An exact copy of the data is required, with no pictures in it.

____ Exercise materials

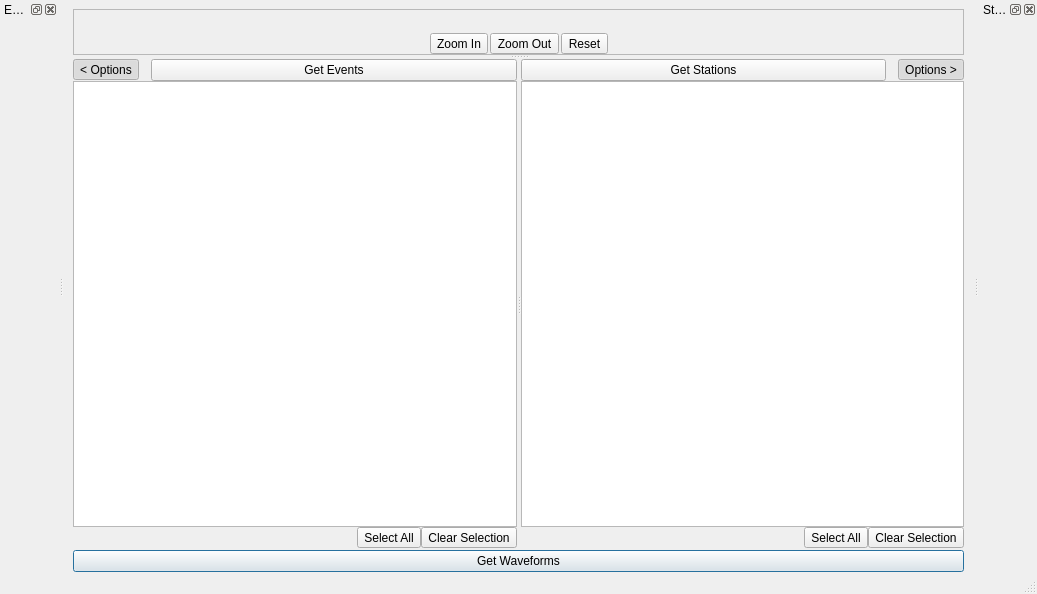
The window that pyweed/gui/uic/MainWindow.ui (iris-edu/pyweed) describes before a commit, drawn with Qt 5.
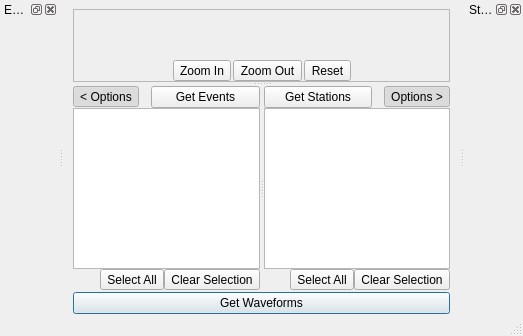
The same window after the commit. Custom widgets are drawn as their Qt base class.

What changed in the file:
```diff
--- a/pyweed/gui/uic/MainWindow.ui
+++ b/pyweed/gui/uic/MainWindow.ui
@@ -6,8 +6,8 @@
    <rect>
     <x>0</x>
     <y>0</y>
-    <width>1037</width>
-    <height>594</height>
+    <width>523</width>
+    <height>336</height>
    </rect>
   </property>
   <property name="windowTitle">
@@ -53,7 +53,14 @@
          <number>0</number>
         </property>
         <item>
-         <widget class="MyQt4MplCanvas" name="mapCanvas" native="true"/>
+         <widget class="MyQt4MplCanvas" name="mapCanvas" native="true">
+          <property name="minimumSize">
+           <size>
+            <width>100</width>
+            <height>50</height>
+           </size>
+          </property>
+         </widget>
         </item>
         <item>
          <layout class="QHBoxLayout" name="horizontalLayout_3">
```
Left out of the diff: 4 changed lines with no effect on the pictures.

________

▸ Response for this exercise
The window that pyweed/gui/uic/MainWindow.ui (iris-edu/pyweed) describes before a commit, drawn with Qt 5.
The same window after the commit. Custom widgets are drawn as their Qt base class.

What changed in the file:
```diff
--- a/pyweed/gui/uic/MainWindow.ui
+++ b/pyweed/gui/uic/MainWindow.ui
@@ -6,8 +6,8 @@
    <rect>
     <x>0</x>
     <y>0</y>
-    <width>1037</width>
-    <height>594</height>
+    <width>523</width>
+    <height>336</height>
    </rect>
   </property>
   <property name="windowTitle">
@@ -53,7 +53,14 @@
          <number>0</number>
         </property>
         <item>
-         <widget class="MyQt4MplCanvas" name="mapCanvas" native="true"/>
+         <widget class="MyQt4MplCanvas" name="mapCanvas" native="true">
+          <property name="minimumSize">
+           <size>
+            <width>100</width>
+            <height>50</height>
+           </size>
+          </property>
+         </widget>
         </item>
         <item>
          <layout class="QHBoxLayout" name="horizontalLayout_3">
```
Left out of the diff: 4 changed lines with no effect on the pictures.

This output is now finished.